“If you (US) can establish a stable, predictable policy with bipartisan consensus (with China), I think it would be a great help to all your friends and partners who want to be able to depend on you and to rely on you, without the risk that one day the big power may suddenly decide its interests lie elsewhere,” the Straits Times quoted Lee as saying.
The US and China are at loggerheads over several issues, including the coronavirus and Beijing’s implementation of a controversial security law for Hong Kong.
The Trump administration blames China for not warning the world of the coronavirus pandemic earlier and hiding the extent of its outbreak. Beijing has rejected the allegations.
Lee said the current state of the US-China relations is an “unfortunate situation” where the countries have taken actions and counter-actions and the issues have “metastasised and spread into all fields of the relationship”.
“The way things have developed over the last several years, you have very many areas where there’s not only contradiction, but also deep distrust…it’s not just any bilateral relationship, it’s the most important bilateral relationship in the world – between a very powerful United States of America, and between a country with one-quarter of humanity. And I don’t think that is a collision which should be lightly ventured,” he said.
Replying to a query on if he expects US-China relations to improve after the November 3 presidential election in the United States, Lee said, “We hope so.”
Former vice president Joe Biden, who is set to be formally nominated by the Democratic Party in August, will challenge the incumbent President Donald Trump, a Republican, in the upcoming US elections.
Lee said he would encourage the next President, be it Trump or his rival Biden, to develop a bipartisan consensus on US-Asian relations so that American foreign policy would last beyond the current administration.
Lee said historically in presidential election years, the US-China relationship always gets entangled in the poll campaign and “after that, after some time…things settle down”.
However, this time, the prime minister said he is not sure if it would happen. “Because the field is quite different, and the degree of animus, and sad to say, bipartisan consensus on treating China as a threat is quite extraordinary.
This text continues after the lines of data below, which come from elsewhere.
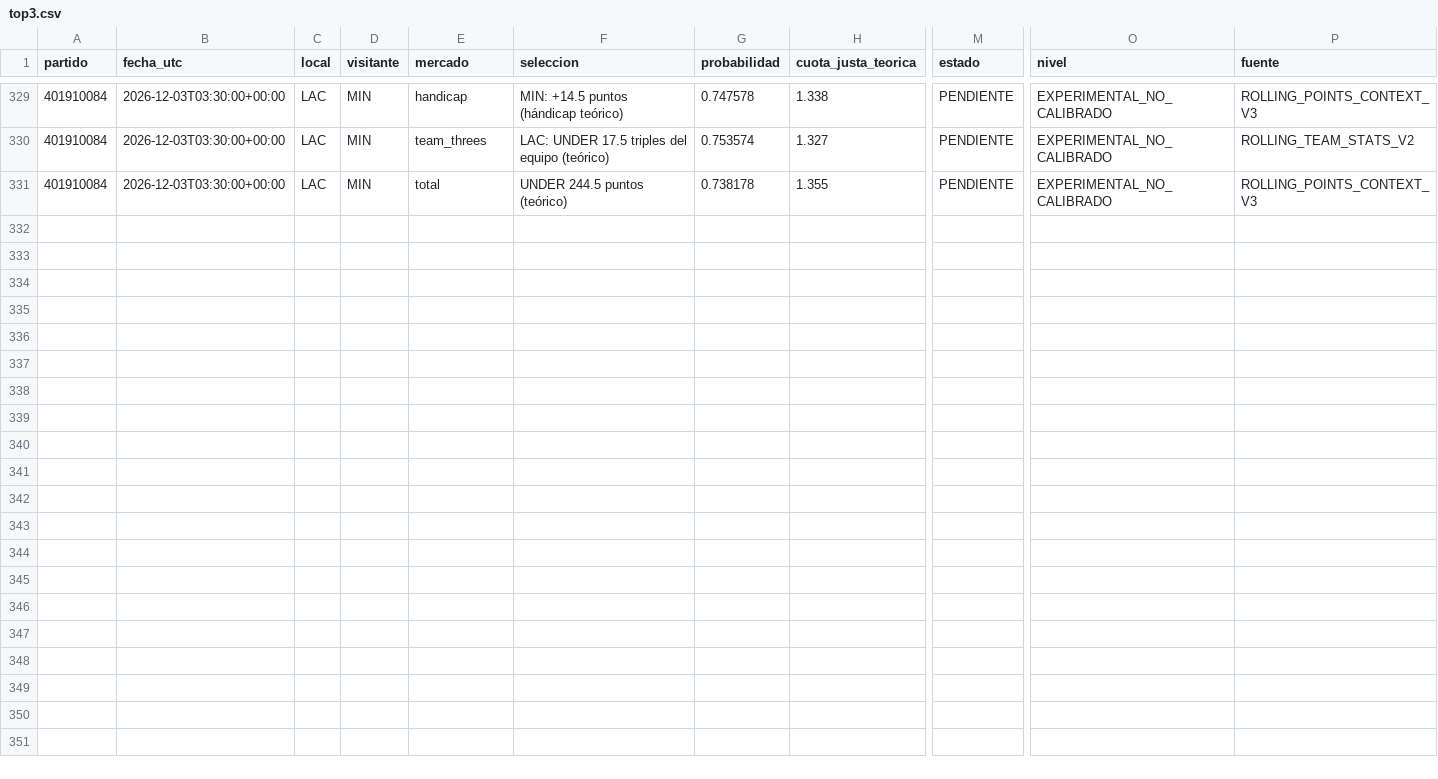
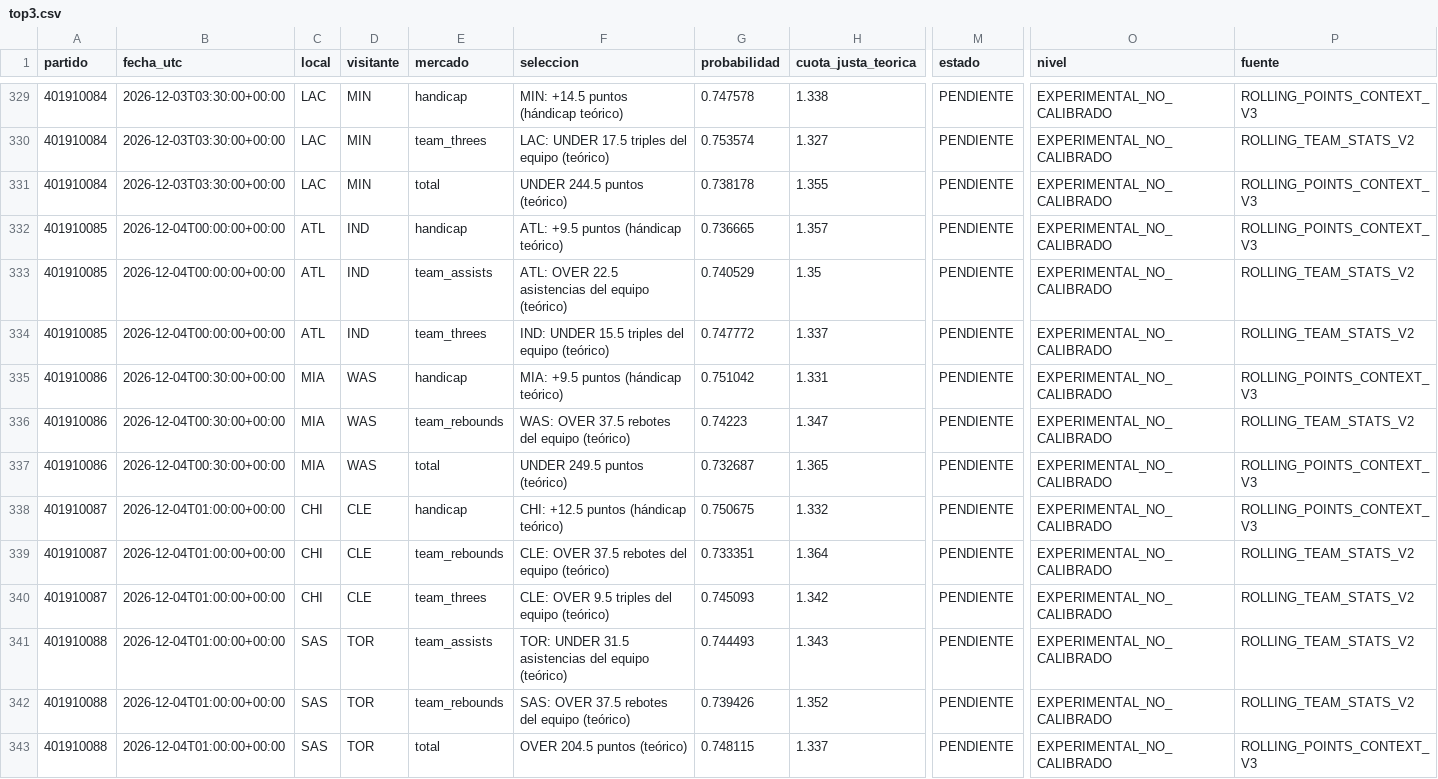
Before and after one commit to rasekes86/basketball-ai-lab, a CSV file: data/reports/top3.csv, drawn as a sheet; only a part is shown, gaps mark what is left out; rows hold the shown columns only; the diff names each change by its address in the sheet, - before the commit and + after, or states it on an @@ line.

```diff
--- a/data/reports/top3.csv
+++ b/data/reports/top3.csv
+row 332: 401910085 | 2026-12-04T00:00:00+00:00 | ATL | IND | handicap | ATL: +9.5 puntos (hándicap teórico) | 0.736665 | 1.357 | PENDIENTE | EXPERIMENTAL_NO_CALIBRADO | ROLLING_POINTS_CONTEXT_V3
+row 333: 401910085 | 2026-12-04T00:00:00+00:00 | ATL | IND | team_assists | ATL: OVER 22.5 asistencias del equipo (teórico) | 0.740529 | 1.35 | PENDIENTE | EXPERIMENTAL_NO_CALIBRADO | ROLLING_TEAM_STATS_V2
+row 334: 401910085 | 2026-12-04T00:00:00+00:00 | ATL | IND | team_threes | IND: UNDER 15.5 triples del equipo (teórico) | 0.747772 | 1.337 | PENDIENTE | EXPERIMENTAL_NO_CALIBRADO | ROLLING_TEAM_STATS_V2
+row 335: 401910086 | 2026-12-04T00:30:00+00:00 | MIA | WAS | handicap | MIA: +9.5 puntos (hándicap teórico) | 0.751042 | 1.331 | PENDIENTE | EXPERIMENTAL_NO_CALIBRADO | ROLLING_POINTS_CONTEXT_V3
+row 336: 401910086 | 2026-12-04T00:30:00+00:00 | MIA | WAS | team_rebounds | WAS: OVER 37.5 rebotes del equipo (teórico) | 0.74223 | 1.347 | PENDIENTE | EXPERIMENTAL_NO_CALIBRADO | ROLLING_TEAM_STATS_V2
+row 337: 401910086 | 2026-12-04T00:30:00+00:00 | MIA | WAS | total | UNDER 249.5 puntos (teórico) | 0.732687 | 1.365 | PENDIENTE | EXPERIMENTAL_NO_CALIBRADO | ROLLING_POINTS_CONTEXT_V3
+row 338: 401910087 | 2026-12-04T01:00:00+00:00 | CHI | CLE | handicap | CHI: +12.5 puntos (hándicap teórico) | 0.750675 | 1.332 | PENDIENTE | EXPERIMENTAL_NO_CALIBRADO | ROLLING_POINTS_CONTEXT_V3
+row 339: 401910087 | 2026-12-04T01:00:00+00:00 | CHI | CLE | team_rebounds | CLE: OVER 37.5 rebotes del equipo (teórico) | 0.733351 | 1.364 | PENDIENTE | EXPERIMENTAL_NO_CALIBRADO | ROLLING_TEAM_STATS_V2
+row 340: 401910087 | 2026-12-04T01:00:00+00:00 | CHI | CLE | team_threes | CLE: OVER 9.5 triples del equipo (teórico) | 0.745093 | 1.342 | PENDIENTE | EXPERIMENTAL_NO_CALIBRADO | ROLLING_TEAM_STATS_V2
+row 341: 401910088 | 2026-12-04T01:00:00+00:00 | SAS | TOR | team_assists | TOR: UNDER 31.5 asistencias del equipo (teórico) | 0.744493 | 1.343 | PENDIENTE | EXPERIMENTAL_NO_CALIBRADO | ROLLING_TEAM_STATS_V2
+row 342: 401910088 | 2026-12-04T01:00:00+00:00 | SAS | TOR | team_rebounds | SAS: OVER 37.5 rebotes del equipo (teórico) | 0.739426 | 1.352 | PENDIENTE | EXPERIMENTAL_NO_CALIBRADO | ROLLING_TEAM_STATS_V2
+row 343: 401910088 | 2026-12-04T01:00:00+00:00 | SAS | TOR | total | OVER 204.5 puntos (teórico) | 0.748115 | 1.337 | PENDIENTE | EXPERIMENTAL_NO_CALIBRADO | ROLLING_POINTS_CONTEXT_V3
```
Also changed, not shown: site/reports/top3.csv, 7 other files.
And I fear that it may carry on past the election and if it does, I think that bodes ill for the world,” he was quoted as saying by the Channel News Asia.